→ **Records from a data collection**
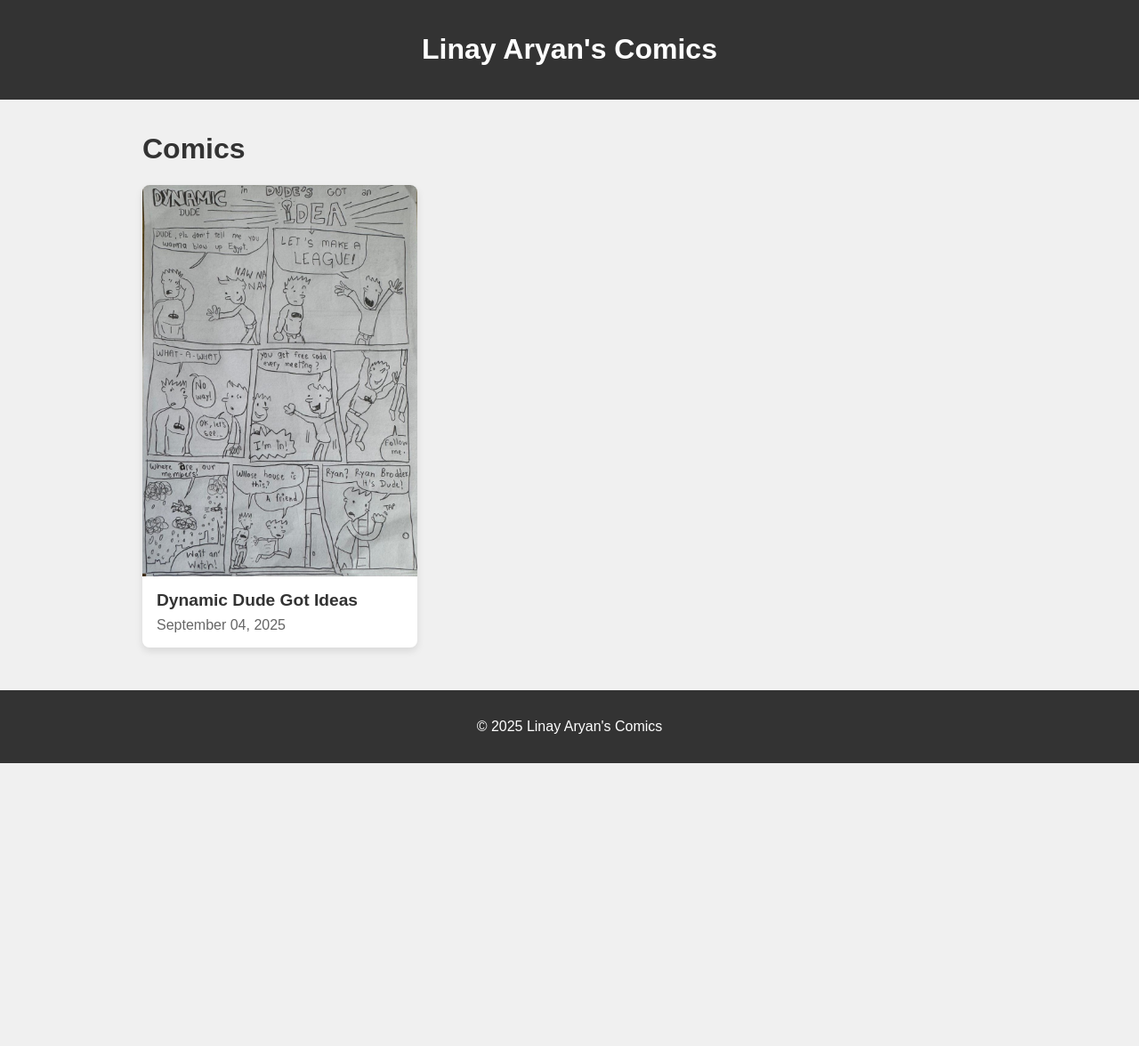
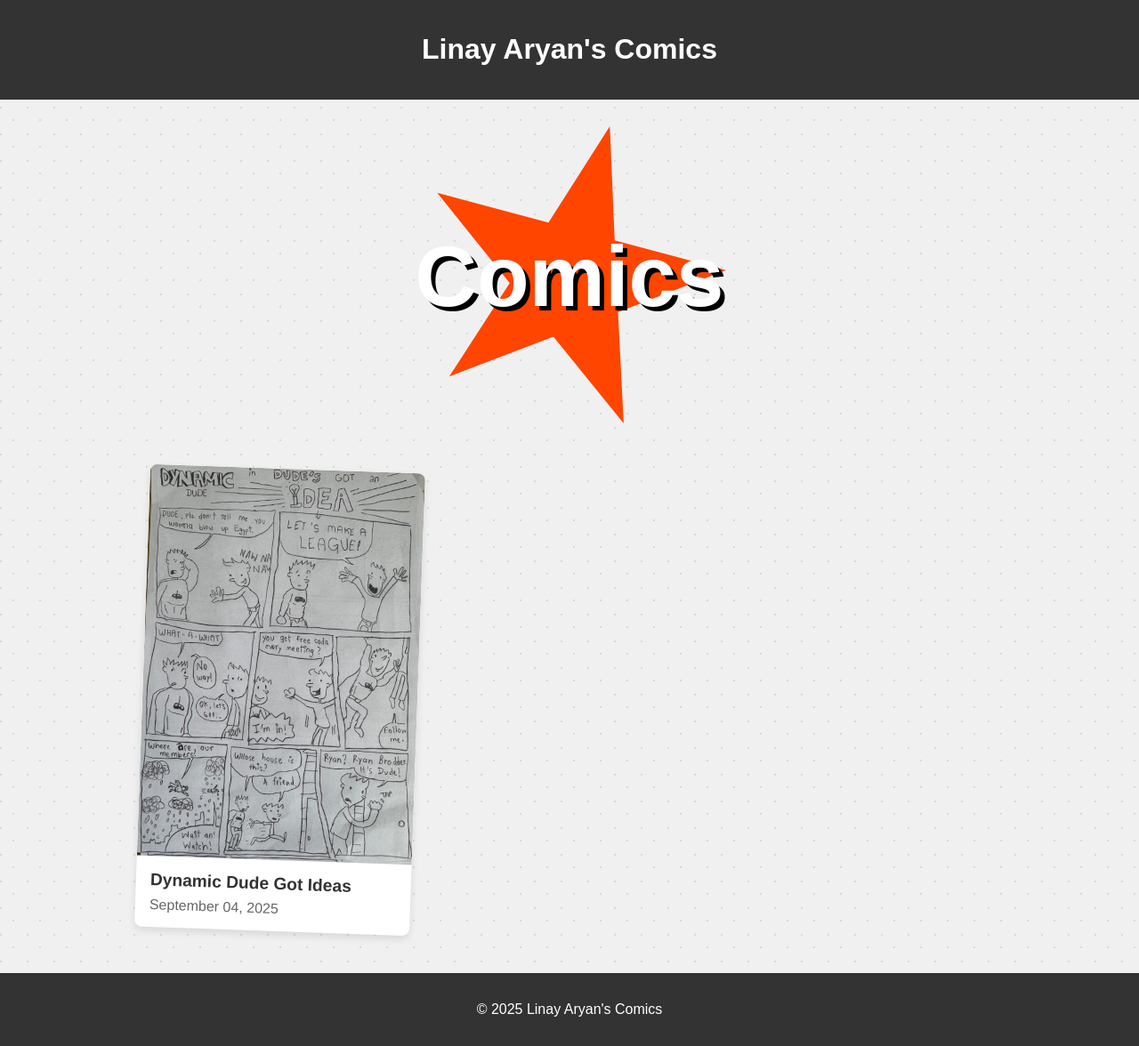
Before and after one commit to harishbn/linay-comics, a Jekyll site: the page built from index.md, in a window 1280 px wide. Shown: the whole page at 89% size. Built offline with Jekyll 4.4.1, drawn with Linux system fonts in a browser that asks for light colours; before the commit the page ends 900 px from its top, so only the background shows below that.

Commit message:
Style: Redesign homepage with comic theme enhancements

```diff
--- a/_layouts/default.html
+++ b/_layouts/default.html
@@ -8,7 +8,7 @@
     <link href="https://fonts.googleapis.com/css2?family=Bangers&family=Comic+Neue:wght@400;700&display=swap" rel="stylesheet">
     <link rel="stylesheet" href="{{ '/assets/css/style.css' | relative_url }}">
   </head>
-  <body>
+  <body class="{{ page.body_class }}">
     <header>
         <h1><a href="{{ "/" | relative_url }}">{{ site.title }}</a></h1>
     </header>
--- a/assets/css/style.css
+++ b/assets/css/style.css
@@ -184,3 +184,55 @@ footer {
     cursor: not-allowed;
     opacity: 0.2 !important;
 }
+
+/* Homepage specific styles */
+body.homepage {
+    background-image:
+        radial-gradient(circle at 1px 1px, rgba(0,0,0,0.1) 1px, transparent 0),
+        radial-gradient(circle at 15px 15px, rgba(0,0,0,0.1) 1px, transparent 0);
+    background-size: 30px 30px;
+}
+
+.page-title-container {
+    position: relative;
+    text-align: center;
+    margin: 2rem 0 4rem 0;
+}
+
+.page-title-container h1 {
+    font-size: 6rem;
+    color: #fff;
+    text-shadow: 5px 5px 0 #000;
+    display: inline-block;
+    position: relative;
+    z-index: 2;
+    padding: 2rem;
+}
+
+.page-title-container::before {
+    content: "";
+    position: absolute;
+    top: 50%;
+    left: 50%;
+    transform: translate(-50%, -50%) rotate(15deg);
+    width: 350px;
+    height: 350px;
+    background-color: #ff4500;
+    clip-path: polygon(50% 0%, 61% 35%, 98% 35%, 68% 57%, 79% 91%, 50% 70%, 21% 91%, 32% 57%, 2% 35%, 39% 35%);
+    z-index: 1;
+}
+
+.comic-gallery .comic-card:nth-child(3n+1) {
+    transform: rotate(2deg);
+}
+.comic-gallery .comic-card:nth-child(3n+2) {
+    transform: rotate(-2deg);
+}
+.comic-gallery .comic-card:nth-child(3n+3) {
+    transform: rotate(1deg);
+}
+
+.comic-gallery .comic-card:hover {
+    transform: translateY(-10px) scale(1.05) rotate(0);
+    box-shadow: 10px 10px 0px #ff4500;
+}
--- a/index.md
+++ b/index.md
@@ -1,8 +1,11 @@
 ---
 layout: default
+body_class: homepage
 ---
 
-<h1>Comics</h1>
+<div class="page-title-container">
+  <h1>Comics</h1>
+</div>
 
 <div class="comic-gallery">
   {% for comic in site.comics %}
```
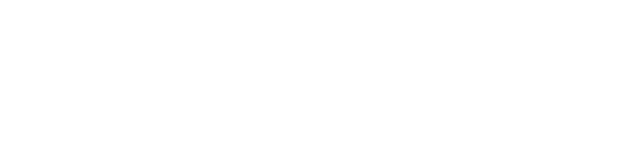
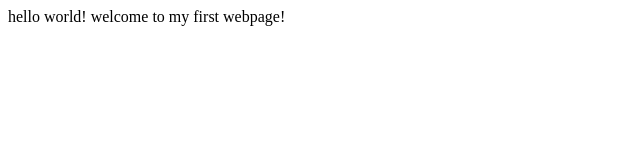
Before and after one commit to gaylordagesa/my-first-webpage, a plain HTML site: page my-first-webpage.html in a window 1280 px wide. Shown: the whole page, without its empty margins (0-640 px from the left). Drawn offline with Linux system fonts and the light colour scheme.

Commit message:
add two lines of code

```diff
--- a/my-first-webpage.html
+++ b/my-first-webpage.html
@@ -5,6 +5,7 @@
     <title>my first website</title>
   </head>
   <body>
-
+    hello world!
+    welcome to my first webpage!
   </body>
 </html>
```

→ **Exercise**
The answer must be an exact copy of the records above, with the pictures left out.

→ **Result for this exercise**
Before and after one commit to harishbn/linay-comics, a Jekyll site: the page built from index.md, in a window 1280 px wide. Shown: the whole page at 89% size. Built offline with Jekyll 4.4.1, drawn with Linux system fonts in a browser that asks for light colours; before the commit the page ends 900 px from its top, so only the background shows below that.

Commit message:
Style: Redesign homepage with comic theme enhancements

```diff
--- a/_layouts/default.html
+++ b/_layouts/default.html
@@ -8,7 +8,7 @@
     <link href="https://fonts.googleapis.com/css2?family=Bangers&family=Comic+Neue:wght@400;700&display=swap" rel="stylesheet">
     <link rel="stylesheet" href="{{ '/assets/css/style.css' | relative_url }}">
   </head>
-  <body>
+  <body class="{{ page.body_class }}">
     <header>
         <h1><a href="{{ "/" | relative_url }}">{{ site.title }}</a></h1>
     </header>
--- a/assets/css/style.css
+++ b/assets/css/style.css
@@ -184,3 +184,55 @@ footer {
     cursor: not-allowed;
     opacity: 0.2 !important;
 }
+
+/* Homepage specific styles */
+body.homepage {
+    background-image:
+        radial-gradient(circle at 1px 1px, rgba(0,0,0,0.1) 1px, transparent 0),
+        radial-gradient(circle at 15px 15px, rgba(0,0,0,0.1) 1px, transparent 0);
+    background-size: 30px 30px;
+}
+
+.page-title-container {
+    position: relative;
+    text-align: center;
+    margin: 2rem 0 4rem 0;
+}
+
+.page-title-container h1 {
+    font-size: 6rem;
+    color: #fff;
+    text-shadow: 5px 5px 0 #000;
+    display: inline-block;
+    position: relative;
+    z-index: 2;
+    padding: 2rem;
+}
+
+.page-title-container::before {
+    content: "";
+    position: absolute;
+    top: 50%;
+    left: 50%;
+    transform: translate(-50%, -50%) rotate(15deg);
+    width: 350px;
+    height: 350px;
+    background-color: #ff4500;
+    clip-path: polygon(50% 0%, 61% 35%, 98% 35%, 68% 57%, 79% 91%, 50% 70%, 21% 91%, 32% 57%, 2% 35%, 39% 35%);
+    z-index: 1;
+}
+
+.comic-gallery .comic-card:nth-child(3n+1) {
+    transform: rotate(2deg);
+}
+.comic-gallery .comic-card:nth-child(3n+2) {
+    transform: rotate(-2deg);
+}
+.comic-gallery .comic-card:nth-child(3n+3) {
+    transform: rotate(1deg);
+}
+
+.comic-gallery .comic-card:hover {
+    transform: translateY(-10px) scale(1.05) rotate(0);
+    box-shadow: 10px 10px 0px #ff4500;
+}
--- a/index.md
+++ b/index.md
@@ -1,8 +1,11 @@
 ---
 layout: default
+body_class: homepage
 ---
 
-<h1>Comics</h1>
+<div class="page-title-container">
+  <h1>Comics</h1>
+</div>
 
 <div class="comic-gallery">
   {% for comic in site.comics %}
```
Before and after one commit to gaylordagesa/my-first-webpage, a plain HTML site: page my-first-webpage.html in a window 1280 px wide. Shown: the whole page, without its empty margins (0-640 px from the left). Drawn offline with Linux system fonts and the light colour scheme.

Commit message:
add two lines of code

```diff
--- a/my-first-webpage.html
+++ b/my-first-webpage.html
@@ -5,6 +5,7 @@
     <title>my first website</title>
   </head>
   <body>
-
+    hello world!
+    welcome to my first webpage!
   </body>
 </html>
```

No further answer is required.